### [Work required]
Copy every line of the entries that has the string "shown" in it.
============
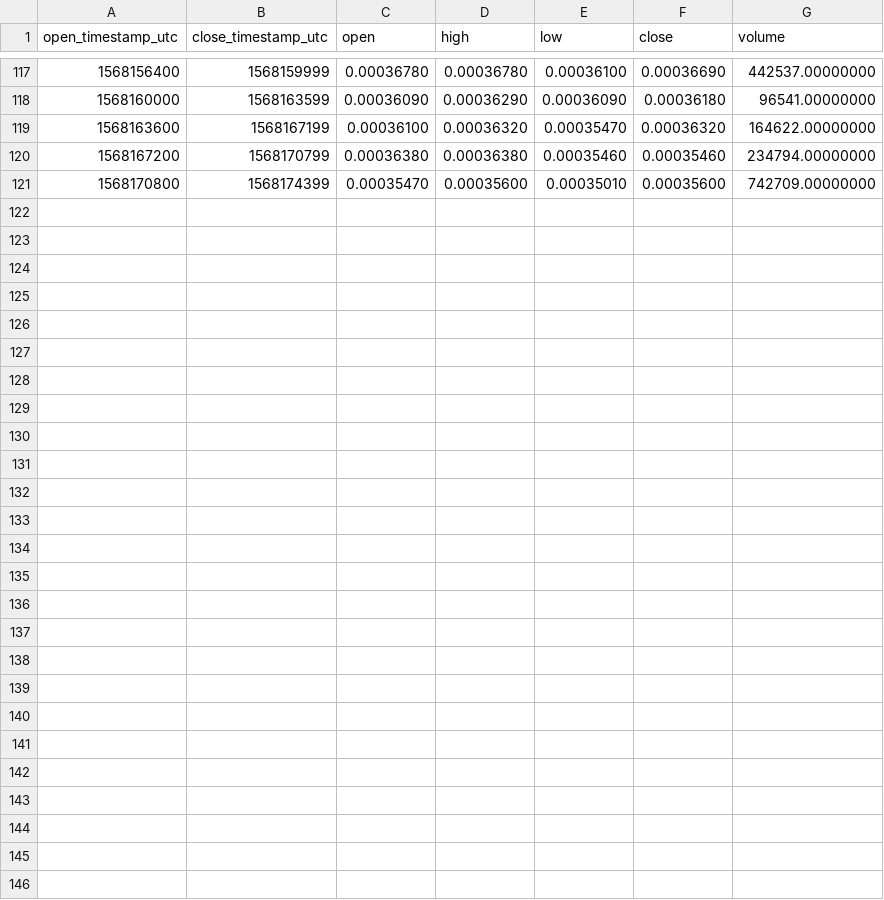
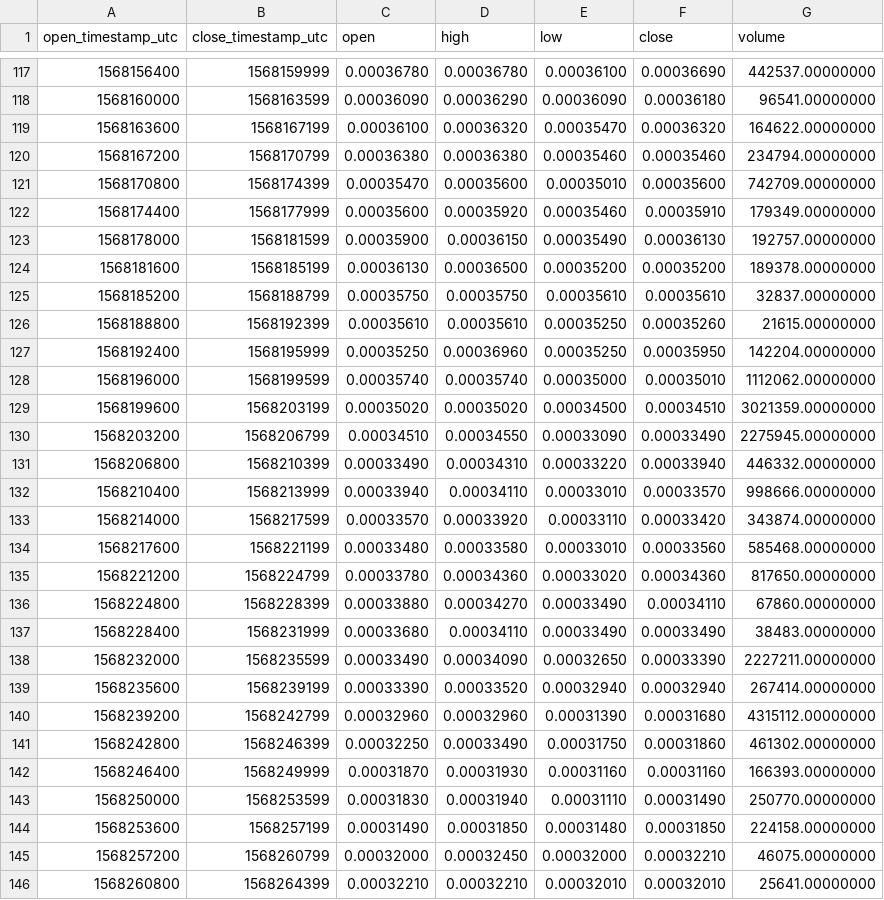
Before and after one commit to cryptobigbro/binance-CHZBNB, a CSV file: binance-CHZBNB-1h.csv, drawn as a sheet; only a part is shown, gaps mark what is left out; the diff names each change by its address in the sheet, - before the commit and + after, or states it on an @@ line.

Commit message:
Update OHLCV data.

```diff
--- a/binance-CHZBNB-1h.csv
+++ b/binance-CHZBNB-1h.csv
+row 122: 1568174400 | 1568177999 | 0.00035600 | 0.00035920 | 0.00035460 | 0.00035910 | 179349.00000000
+row 123: 1568178000 | 1568181599 | 0.00035900 | 0.00036150 | 0.00035490 | 0.00036130 | 192757.00000000
+row 124: 1568181600 | 1568185199 | 0.00036130 | 0.00036500 | 0.00035200 | 0.00035200 | 189378.00000000
+row 125: 1568185200 | 1568188799 | 0.00035750 | 0.00035750 | 0.00035610 | 0.00035610 | 32837.00000000
+row 126: 1568188800 | 1568192399 | 0.00035610 | 0.00035610 | 0.00035250 | 0.00035260 | 21615.00000000
+row 127: 1568192400 | 1568195999 | 0.00035250 | 0.00036960 | 0.00035250 | 0.00035950 | 142204.00000000
+row 128: 1568196000 | 1568199599 | 0.00035740 | 0.00035740 | 0.00035000 | 0.00035010 | 1112062.00000000
+row 129: 1568199600 | 1568203199 | 0.00035020 | 0.00035020 | 0.00034500 | 0.00034510 | 3021359.00000000
+row 130: 1568203200 | 1568206799 | 0.00034510 | 0.00034550 | 0.00033090 | 0.00033490 | 2275945.00000000
+row 131: 1568206800 | 1568210399 | 0.00033490 | 0.00034310 | 0.00033220 | 0.00033940 | 446332.00000000
+row 132: 1568210400 | 1568213999 | 0.00033940 | 0.00034110 | 0.00033010 | 0.00033570 | 998666.00000000
+row 133: 1568214000 | 1568217599 | 0.00033570 | 0.00033920 | 0.00033110 | 0.00033420 | 343874.00000000
+row 134: 1568217600 | 1568221199 | 0.00033480 | 0.00033580 | 0.00033010 | 0.00033560 | 585468.00000000
+row 135: 1568221200 | 1568224799 | 0.00033780 | 0.00034360 | 0.00033020 | 0.00034360 | 817650.00000000
+row 136: 1568224800 | 1568228399 | 0.00033880 | 0.00034270 | 0.00033490 | 0.00034110 | 67860.00000000
+row 137: 1568228400 | 1568231999 | 0.00033680 | 0.00034110 | 0.00033490 | 0.00033490 | 38483.00000000
+row 138: 1568232000 | 1568235599 | 0.00033490 | 0.00034090 | 0.00032650 | 0.00033390 | 2227211.00000000
+row 139: 1568235600 | 1568239199 | 0.00033390 | 0.00033520 | 0.00032940 | 0.00032940 | 267414.00000000
+row 140: 1568239200 | 1568242799 | 0.00032960 | 0.00032960 | 0.00031390 | 0.00031680 | 4315112.00000000
+row 141: 1568242800 | 1568246399 | 0.00032250 | 0.00033490 | 0.00031750 | 0.00031860 | 461302.00000000
+row 142: 1568246400 | 1568249999 | 0.00031870 | 0.00031930 | 0.00031160 | 0.00031160 | 166393.00000000
+row 143: 1568250000 | 1568253599 | 0.00031830 | 0.00031940 | 0.00031110 | 0.00031490 | 250770.00000000
+row 144: 1568253600 | 1568257199 | 0.00031490 | 0.00031850 | 0.00031480 | 0.00031850 | 224158.00000000
+row 145: 1568257200 | 1568260799 | 0.00032000 | 0.00032450 | 0.00032000 | 0.00032210 | 46075.00000000
+row 146: 1568260800 | 1568264399 | 0.00032210 | 0.00032210 | 0.00032010 | 0.00032010 | 25641.00000000
```
Also changed, not shown: binance-CHZBNB-1d.csv, 2 other files.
============
### [Response below]
Before and after one commit to cryptobigbro/binance-CHZBNB, a CSV file: binance-CHZBNB-1h.csv, drawn as a sheet; only a part is shown, gaps mark what is left out; the diff names each change by its address in the sheet, - before the commit and + after, or states it on an @@ line.
Also changed, not shown: binance-CHZBNB-1d.csv, 2 other files.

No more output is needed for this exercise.